The city’s outflow of residents in this age group was greater than the inflow, resulting in a net loss of 16,097 residents aged 25-34 (margin of error: 1,483), or 89 percent of the city’s net population loss (margin of error: 14.7 percent). This is a relatively large share, considering this group accounted for 23 percent of the city’s total population in 2019. Even when accounting for some of the relatively high margins of error in the data, the greatest loss in residents by age group is still those aged 25 to 34. 

In an upcoming publication, we will dissect these trends further, looking at what other groups left the city in the pandemic, whether or not these moves are permanent or temporary, and likely explanations for the city’s population loss.


Bailey McConnell

Former Research Director, Rivlin Initiative
D.C. Policy Center

Bailey McConnell is Research Director for the D.C. Policy Center’s Alice M. Rivlin Initiative for Economic Policy & Competitiveness. In this role, she assists with the management and implementation of the Policy Center’s economic and competitiveness research. Prior to joining the D.C. Policy Center, Bailey worked as a Research Analyst in the Washington, D.C. office of HR&A Advisors, a real estate consulting firm. She has also worked as an Legislative Intern with the House Committee on Energy and Commerce and as an Economic Opportunity and Financial Inclusion Intern with the National League of Cities. 

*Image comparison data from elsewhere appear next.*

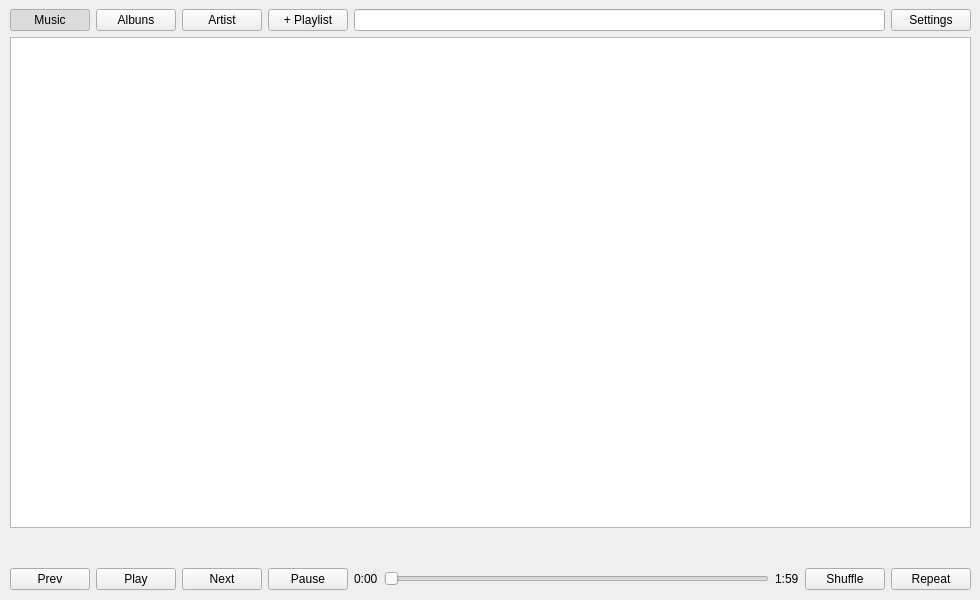
Old version of the form src/main_window.ui in the repository mclara-s/EDB-LP_FinalProj_MusicPlayer.
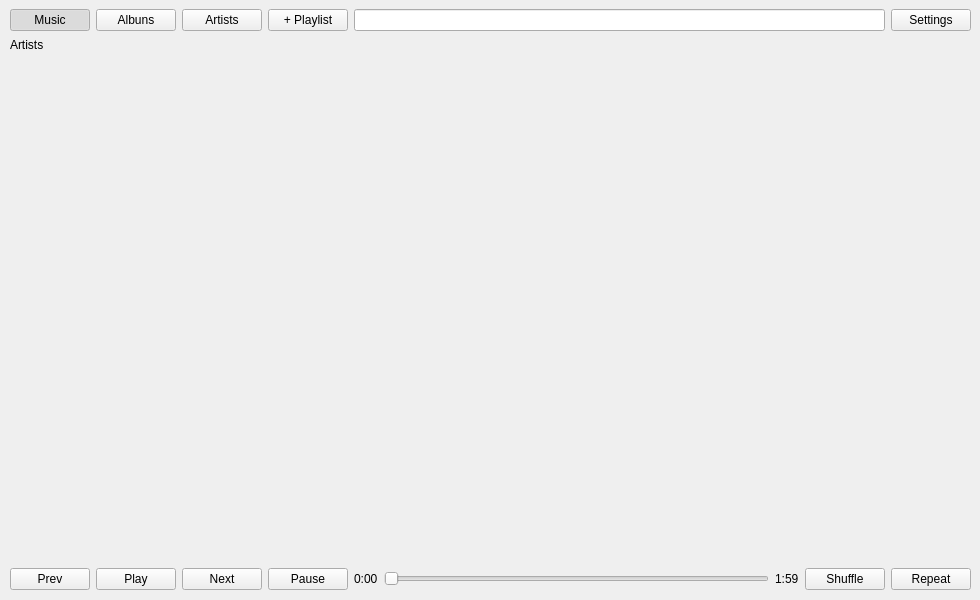
New version of the form. The open tabs and pages were chosen to show the change.

Commit message: Movendo arquivos para o diretório src e melhorando a interface

```diff
--- a/src/main_window.ui
+++ b/src/main_window.ui
@@ -55,7 +55,7 @@
        <item>
         <widget class="QPushButton" name="pushButton">
          <property name="text">
-          <string>Artist</string>
+          <string>Artists</string>
          </property>
          <property name="checkable">
           <bool>true</bool>
@@ -119,6 +119,21 @@
          </property>
         </widget>
        </widget>
+       <widget class="QWidget" name="artistsPage">
+        <widget class="QLabel" name="label_4">
+         <property name="geometry">
+          <rect>
+           <x>0</x>
+           <y>0</y>
+           <width>59</width>
+           <height>16</height>
+          </rect>
+         </property>
+         <property name="text">
+          <string>Artists</string>
+         </property>
+        </widget>
+       </widget>
       </widget>
      </item>
      <item>
```
Left out of the diff: 38 changed lines with no effect on the pictures.
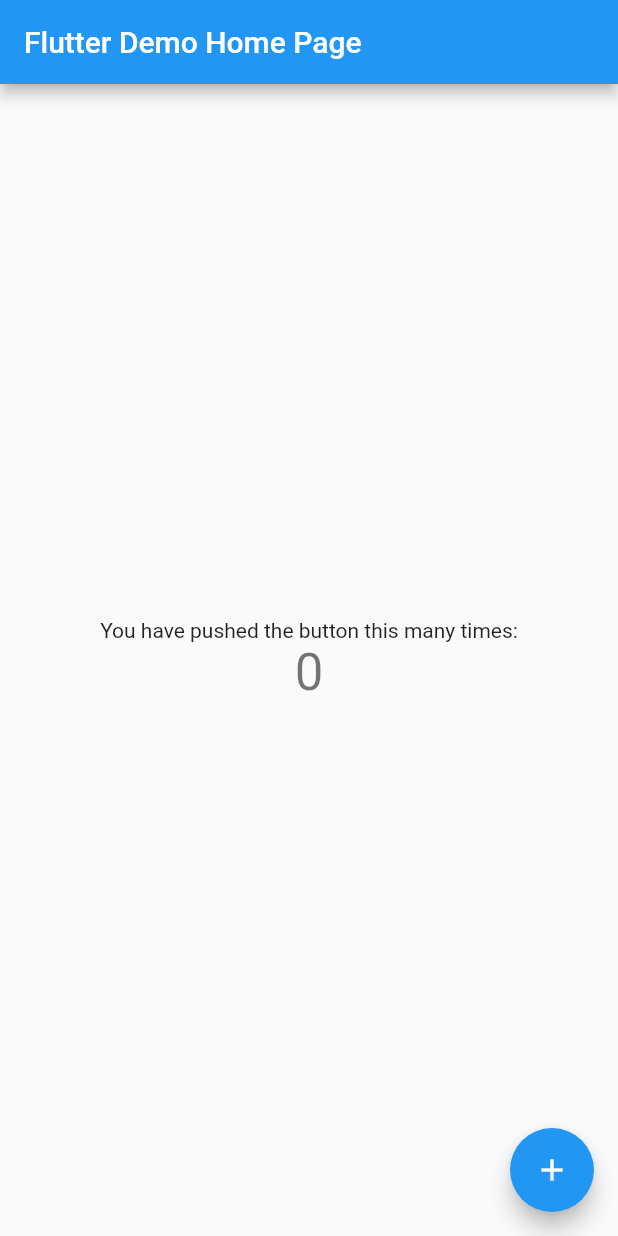
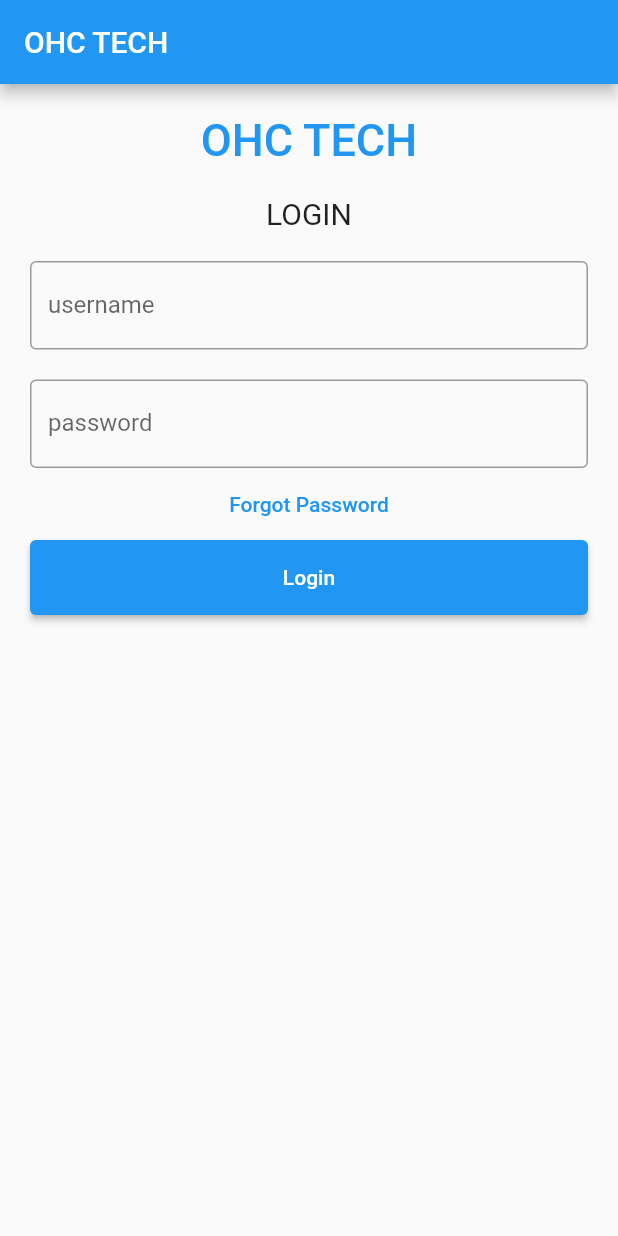
Before and after one commit to ujjwal2118/ohctech, a Flutter app: the screen it shows after launch, on a phone screen of 412 x 824 dp. Run offline on Flutter 3.47's test engine with Material 2 defaults, Android fonts, the phone set to English and light mode, and no system bars.

Commit message:
Main file

```diff
--- a/lib/main.dart
+++ b/lib/main.dart
@@ -1,115 +1,118 @@
 import 'package:flutter/material.dart';
+import 'package:http/http.dart' as http;
+import 'dart:convert';
 
-void main() {
-  runApp(const MyApp());
-}
+void main() => runApp(const MyApp());
 
 class MyApp extends StatelessWidget {
-  const MyApp({super.key});
+  const MyApp({Key? key}) : super(key: key);
 
-  // This widget is the root of your application.
+  static const String _title = 'OHC TECH';
+
   @override
   Widget build(BuildContext context) {
     return MaterialApp(
-      title: 'Flutter Demo',
-      theme: ThemeData(
-        // This is the theme of your application.
-        //
-        // Try running your application with "flutter run". You'll see the
-        // application has a blue toolbar. Then, without quitting the app, try
-        // changing the primarySwatch below to Colors.green and then invoke
-        // "hot reload" (press "r" in the console where you ran "flutter run",
-        // or simply save your changes to "hot reload" in a Flutter IDE).
-        // Notice that the counter didn't reset back to zero; the application
-        // is not restarted.
-        primarySwatch: Colors.blue,
+      title: _title,
+      home: Scaffold(
+        appBar: AppBar(title: const Text(_title)),
+        body: const MyStatefulWidget(),
       ),
-      home: const MyHomePage(title: 'Flutter Demo Home Page'),
     );
   }
 }
 
-class MyHomePage extends StatefulWidget {
-  const MyHomePage({super.key, required this.title});
-
-  // This widget is the home page of your application. It is stateful, meaning
-  // that it has a State object (defined below) that contains fields that affect
-  // how it looks.
-
-  // This class is the configuration for the state. It holds the values (in this
-  // case the title) provided by the parent (in this case the App widget) and
-  // used by the build method of the State. Fields in a Widget subclass are
-  // always marked "final".
-
-  final String title;
+class MyStatefulWidget extends StatefulWidget {
+  const MyStatefulWidget({Key? key}) : super(key: key);
 
   @override
-  State<MyHomePage> createState() => _MyHomePageState();
+  State<MyStatefulWidget> createState() => _MyStatefulWidgetState();
 }
 
-class _MyHomePageState extends State<MyHomePage> {
-  int _counter = 0;
+class _MyStatefulWidgetState extends State<MyStatefulWidget> {
+  TextEditingController username = TextEditingController();
+  TextEditingController password = TextEditingController();
 
-  void _incrementCounter() {
-    setState(() {
-      // This call to setState tells the Flutter framework that something has
-      // changed in this State, which causes it to rerun the build method below
-      // so that the display can reflect the updated values. If we changed
-      // _counter without calling setState(), then the build method would not be
-      // called again, and so nothing would appear to happen.
-      _counter++;
+  Future<dynamic> login() async {
+    if (username.text == "" || password.text == "") {
+      return "enter";
+    }
+
+    var url = 'http://192.168.84.229:80/login/login.php';
+    http.Response response = await http.post(Uri.parse(url), body: {
+      "username": username.text,
+      "password": password.text,
     });
+    return "Ujjwal";
+    var map;
+    map = jsonDecode(response.body);
+    if (map == "success") {
+      return "Ujjwal";
+    }
   }
 
   @override
   Widget build(BuildContext context) {
-    // This method is rerun every time setState is called, for instance as done
-    // by the _incrementCounter method above.
-    //
-    // The Flutter framework has been optimized to make rerunning build methods
-    // fast, so that you can just rebuild anything that needs updating rather
-    // than having to individually change instances of widgets.
-    return Scaffold(
-      appBar: AppBar(
-        // Here we take the value from the MyHomePage object that was created by
-        // the App.build method, and use it to set our appbar title.
-        title: Text(widget.title),
-      ),
-      body: Center(
-        // Center is a layout widget. It takes a single child and positions it
-        // in the middle of the parent.
-        child: Column(
-          // Column is also a layout widget. It takes a list of children and
-          // arranges them vertically. By default, it sizes itself to fit its
-          // children horizontally, and tries to be as tall as its parent.
-          //
-          // Invoke "debug painting" (press "p" in the console, choose the
-          // "Toggle Debug Paint" action from the Flutter Inspector in Android
-          // Studio, or the "Toggle Debug Paint" command in Visual Studio Code)
-          // to see the wireframe for each widget.
-          //
-          // Column has various properties to control how it sizes itself and
-          // how it positions its children. Here we use mainAxisAlignment to
-          // center the children vertically; the main axis here is the vertical
-          // axis because Columns are vertical (the cross axis would be
-          // horizontal).
-          mainAxisAlignment: MainAxisAlignment.center,
+    return Padding(
+        padding: const EdgeInsets.all(10),
+        child: ListView(
           children: <Widget>[
-            const Text(
-              'You have pushed the button this many times:',
+            Container(
+                alignment: Alignment.center,
+                padding: const EdgeInsets.all(10),
+                child: const Text(
+                  'OHC TECH',
+                  style: TextStyle(
+                      color: Colors.blue,
+                      fontWeight: FontWeight.w500,
+                      fontSize: 30),
+                )),
+            Container(
+                alignment: Alignment.center,
+                padding: const EdgeInsets.all(10),
+                child: const Text(
+                  'LOGIN',
+                  style: TextStyle(fontSize: 20),
+                )),
+            Container(
+              padding: const EdgeInsets.all(10),
+              child: TextField(
+                controller: username,
+                decoration: const InputDecoration(
+                  border: OutlineInputBorder(),
+                  labelText: 'username',
+                ),
+              ),
             ),
-            Text(
-              '$_counter',
-              style: Theme.of(context).textTheme.headline4,
+            Container(
+              padding: const EdgeInsets.fromLTRB(10, 10, 10, 0),
+              child: TextField(
+                obscureText: true,
+                controller: password,
+                decoration: const InputDecoration(
+                  border: OutlineInputBorder(),
+                  labelText: 'password',
+                ),
+              ),
+            ),
+            TextButton(
+              onPressed: () {
+                //forgot password screen
+              },
+              child: const Text(
+                'Forgot Password',
+              ),
+            ),
+            Container(
+              height: 50,
+              padding: const EdgeInsets.fromLTRB(10, 0, 10, 0),
+              child: ElevatedButton(
+                child: const Text('Login'),
+                onPressed: () {
+                  print(login());
+                },
+              ),
             ),
           ],
-        ),
-      ),
-      floatingActionButton: FloatingActionButton(
-        onPressed: _incrementCounter,
-        tooltip: 'Increment',
-        child: const Icon(Icons.add),
-      ), // This trailing comma makes auto-formatting nicer for build methods.
-    );
+        ));
   }
 }
```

Bailey is originally from Pittsburgh, Pennsylvania and holds a bachelor’s degree in Economics from Boston University. 

You can reach Bailey at